Written by Emilia Jane Boulton & Diana Yichu Cao
Like The Metropolitan Museum of Art’s now most popular exhibition, Heavenly Bodies: Fashion and the Catholic Imagination, the Dorothy Hirshon Suite at The New School was packed out with students and faculty wanting to listen to Jessica Glasscock’s presentation on the curation behind the exhibit in question.
It was rather fitting when Ms. Glasscock, the Research Associate at the Metropolitan Museum’s Costume Institute, described the journey one goes through in the exhibit as a “pilgrimage.” We both would definitely use that word if we were to describe our journey to The Met Cloisters in Washington Heights of Upper Manhattan, but it was definitely worth it!
The conversation between Ms. Glasscock and Fiona Dieffenbacher (Assistant Professor of Fashion Design at Parsons) and Mark Larrimore (Associate Professor of Religious Studies at Eugene Lang) had raised interesting questions, and in particular, how the topic of Catholicism was articulated to the wider public and its diverse cultures.
It was really insightful to hear from Ms. Glassock that she believed her atheism had enabled her to translate the theme and concept effectively with her team because she too had to learn the many layers of Catholicism herself.
On the topic of the logistics behind the curation, some of the practical aspects that had to be considered for the exhibition ended up giving the exhibit an “ethereal” quality. There was the example of the heavily embellished Christian Dior dress, which was displayed at The Met Cloisters. The mannequin was lying down inside a glass coffin, and it appeared to have “floated” off the ground, portraying an almost “ghostly” atmosphere. While we stood there thinking it was for atmospheric effects, Ms. Glasscock stated that it was to protect the delicate sequins from being damaged by the weight of the dress. A “happy coincidence” one could say.
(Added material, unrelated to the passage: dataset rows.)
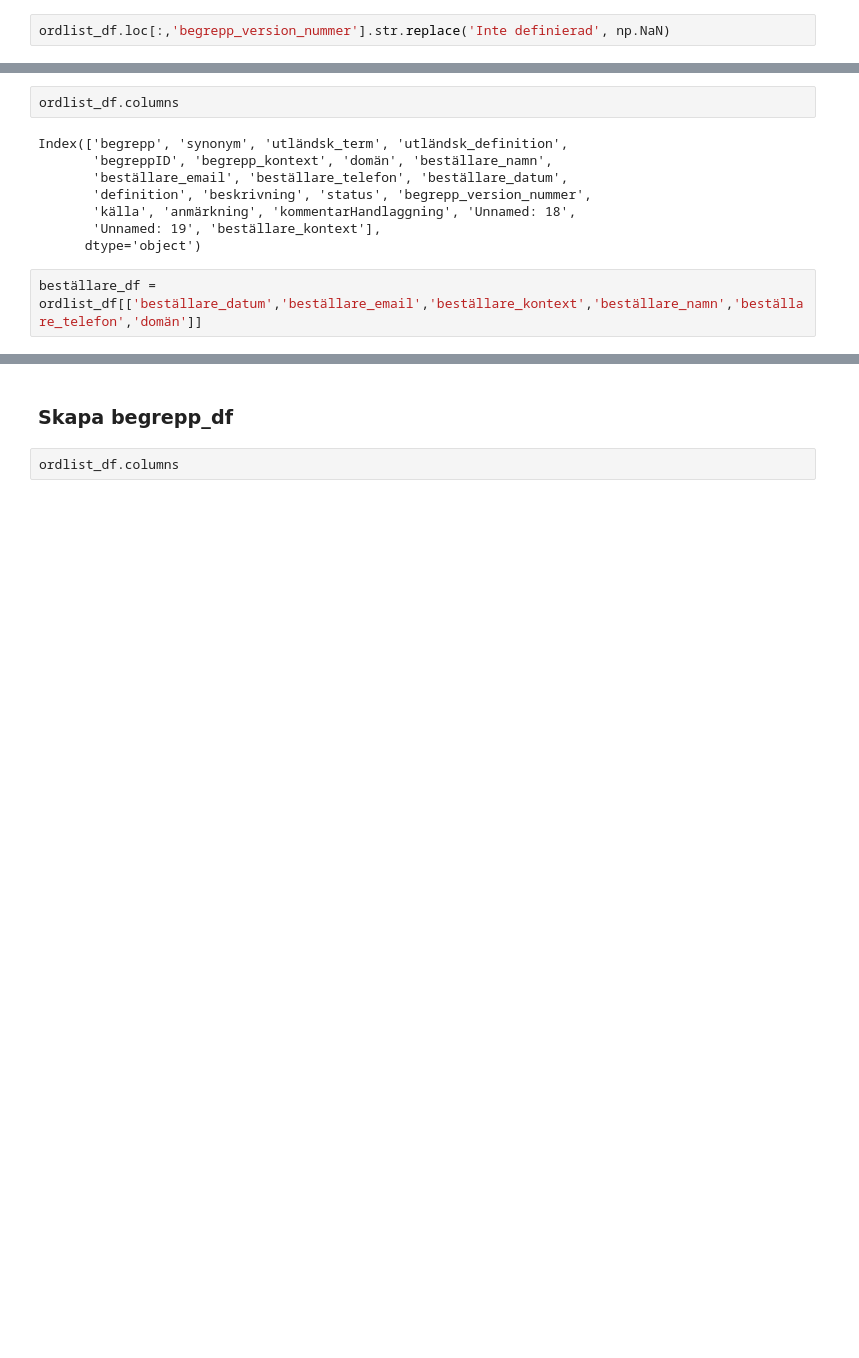
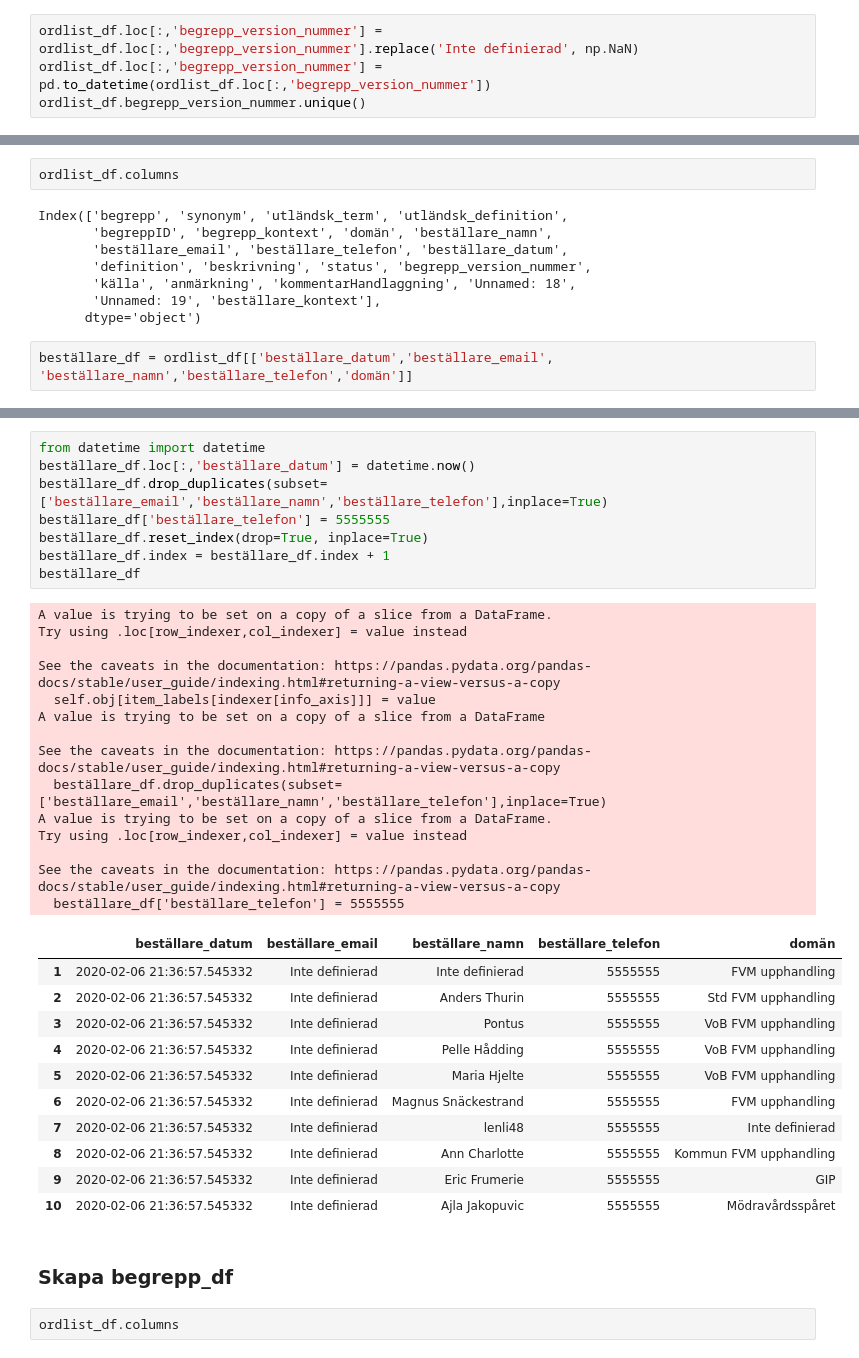
Before and after one commit to dejmail/begrepptjanst, a Jupyter notebook: design_files/ordlist_filer/förbereda_ordlistan.ipynb, the cells around one changed output, grey strips where cells are left out. Cells and saved outputs as stored; diff of their text form; blank space fills up the shorter version.

Commit message:
changes made to the commands that finally allow me to upload the beställare and domän to the tables. Still have to do the begrepp mapping to the beställare but that should be quick

```diff
--- a/design_files/ordlist_filer/förbereda_ordlistan.ipynb
+++ b/design_files/ordlist_filer/förbereda_ordlistan.ipynb
@@ -93,4 +113,6 @@ array(['2017-10-27', 'Inte definierad', '2018-02-06', '2017-09-19',
        '2017-12-15', '2019-12-10', '2019-12-19', '2020-01-27'],
       dtype=object)
 # %%
-ordlist_df.loc[:,'begrepp_version_nummer'].str.replace('Inte definierad', np.NaN)
+ordlist_df.loc[:,'begrepp_version_nummer'] = ordlist_df.loc[:,'begrepp_version_nummer'].replace('Inte definierad', np.NaN)
+ordlist_df.loc[:,'begrepp_version_nummer'] = pd.to_datetime(ordlist_df.loc[:,'begrepp_version_nummer'])
+ordlist_df.begrepp_version_nummer.unique()
@@ -216,4 +250,4 @@ Index(['begrepp', 'synonym', 'utländsk_term', 'utländsk_definition',
        'Unnamed: 19', 'beställare_kontext'],
       dtype='object')
 # %%
-beställare_df = ordlist_df[['beställare_datum','beställare_email','beställare_kontext','beställare_namn','beställare_telefon','domän']]
+beställare_df = ordlist_df[['beställare_datum','beställare_email', 'beställare_namn','beställare_telefon','domän']]
@@ -236,3 +254,37 @@ beställare_df
+# %%
+from datetime import datetime
+beställare_df.loc[:,'beställare_datum'] = datetime.now()
+beställare_df.drop_duplicates(subset=['beställare_email','beställare_namn','beställare_telefon'],inplace=True)
+beställare_df['beställare_telefon'] = 5555555
+beställare_df.reset_index(drop=True, inplace=True)
+beställare_df.index = beställare_df.index + 1
+beställare_df
+# %% [output]
+A value is trying to be set on a copy of a slice from a DataFrame.
+Try using .loc[row_indexer,col_indexer] = value instead
+
+See the caveats in the documentation: https://pandas.pydata.org/pandas-docs/stable/user_guide/indexing.html#returning-a-view-versus-a-copy
+  self.obj[item_labels[indexer[info_axis]]] = value
+A value is trying to be set on a copy of a slice from a DataFrame
+
+See the caveats in the documentation: https://pandas.pydata.org/pandas-docs/stable/user_guide/indexing.html#returning-a-view-versus-a-copy
+  beställare_df.drop_duplicates(subset=['beställare_email','beställare_namn','beställare_telefon'],inplace=True)
+A value is trying to be set on a copy of a slice from a DataFrame.
+Try using .loc[row_indexer,col_indexer] = value instead
+
+See the caveats in the documentation: https://pandas.pydata.org/pandas-docs/stable/user_guide/indexing.html#returning-a-view-versus-a-copy
+  beställare_df['beställare_telefon'] = 5555555
+|  | beställare_datum | beställare_email | beställare_namn | beställare_telefon | domän |
+| 1 | 2020-02-06 21:36:57.545332 | Inte definierad | Inte definierad | 5555555 | FVM upphandling |
+| 2 | 2020-02-06 21:36:57.545332 | Inte definierad | Anders Thurin | 5555555 | Std FVM upphandling |
+| 3 | 2020-02-06 21:36:57.545332 | Inte definierad | Pontus | 5555555 | VoB FVM upphandling |
+| 4 | 2020-02-06 21:36:57.545332 | Inte definierad | Pelle Hådding | 5555555 | VoB FVM upphandling |
+| 5 | 2020-02-06 21:36:57.545332 | Inte definierad | Maria Hjelte | 5555555 | VoB FVM upphandling |
+| 6 | 2020-02-06 21:36:57.545332 | Inte definierad | Magnus Snäckestrand | 5555555 | FVM upphandling |
+| 7 | 2020-02-06 21:36:57.545332 | Inte definierad | lenli48 | 5555555 | Inte definierad |
+| 8 | 2020-02-06 21:36:57.545332 | Inte definierad | Ann Charlotte | 5555555 | Kommun FVM upphandling |
+| 9 | 2020-02-06 21:36:57.545332 | Inte definierad | Eric Frumerie | 5555555 | GIP |
+| 10 | 2020-02-06 21:36:57.545332 | Inte definierad | Ajla Jakopuvic | 5555555 | Mödravårdsspåret |
 # %% [markdown]
 ### Skapa begrepp_df
 # %%
```
Also changed, not shown: parts of 31 cells of this notebook.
As Ms. Glasscock led the audiences through the journey of The Costume Institute designing and curating the most visited exhibition in the history of the Met, one cannot help but perceive the deep connections between artwork and fashion. Citing the Curator in Charge of the Costume Institute, Andrew Bolton’s extraordinary ability to put different pieces into the conversation.
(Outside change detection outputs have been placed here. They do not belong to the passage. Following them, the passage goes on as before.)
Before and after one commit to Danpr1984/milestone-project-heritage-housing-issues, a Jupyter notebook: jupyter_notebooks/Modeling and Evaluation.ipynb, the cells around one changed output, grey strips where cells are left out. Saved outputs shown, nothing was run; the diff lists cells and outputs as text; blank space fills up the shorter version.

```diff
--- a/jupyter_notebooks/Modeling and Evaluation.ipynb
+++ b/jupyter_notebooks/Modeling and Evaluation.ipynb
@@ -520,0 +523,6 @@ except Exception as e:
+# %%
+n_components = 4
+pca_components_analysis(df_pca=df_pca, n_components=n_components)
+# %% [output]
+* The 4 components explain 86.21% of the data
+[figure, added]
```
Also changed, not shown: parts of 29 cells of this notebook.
Ms. Glasscock vividly illustrated how the team at the Costume Institute and other departments at the Met collaborated to create a coherent, expansive narrative of the fashion influenced by Catholicism. The exhibition also included an unprecedented number of pieces from the Vatican. Originally requesting four to eight pieces, the team was elated to borrow 42 pieces.
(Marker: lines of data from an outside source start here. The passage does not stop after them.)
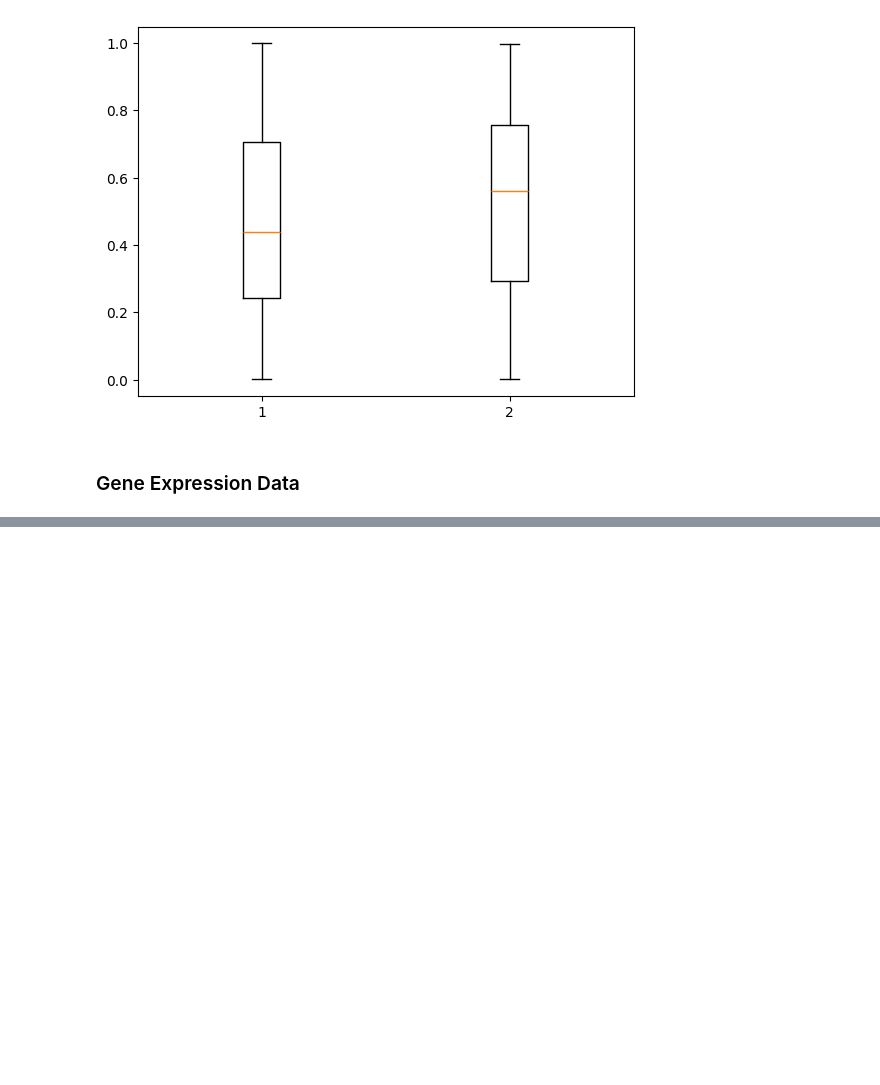
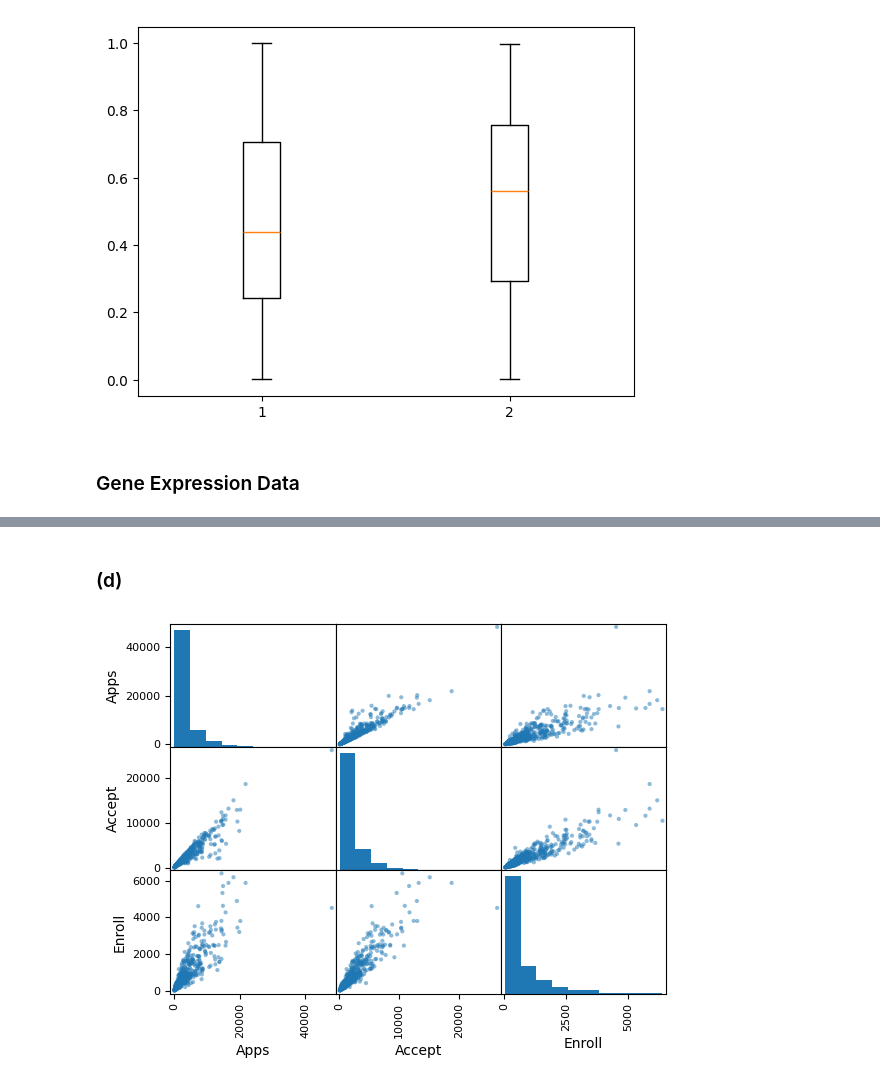
Before and after one commit to akhapwoyaco/ISLR, a Jupyter notebook: R/Chapter2/Chapter2.ipynb, the cells around one changed output, grey strips where cells are left out. Cells and saved outputs as stored; diff of their text form; code cells hidden in the pictures; blank space fills up the shorter version.

```diff
--- a/R/Chapter2/Chapter2.ipynb
+++ b/R/Chapter2/Chapter2.ipynb
@@ -170,0 +180,2 @@ plt.boxplot(
+# %%
+College = pd.read_csv("College.csv", index_col=0)
@@ -170,0 +222,6 @@ plt.boxplot(
+# %% [markdown]
+### (d)
+# %%
+pd.plotting.scatter_matrix(College.iloc[:, 1:4]);
+# %% [output]
+[figure, added]
```
Also changed, not shown: parts of 66 cells of this notebook, 33 other files.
Susan B. Kaiser stated in her book, Fashion and Cultural Studies, “Religion… is an important subject position for some individuals and deserves its own deeper analysis.” (2012) With Kaiser’s quote imprinted in our minds under the current political and cultural climate, we appreciate the meticulous efforts of the team to present those pieces in a respectful manner.
Ms. Glasscock said that the team was aware that the exhibition would attract audiences with a diverse array of interests and created three exhibition tours to cater to their various interests. Judging from the heartfelt gratitude and appreciation expressed in the Q&A session, we can safely say that mission was accomplished.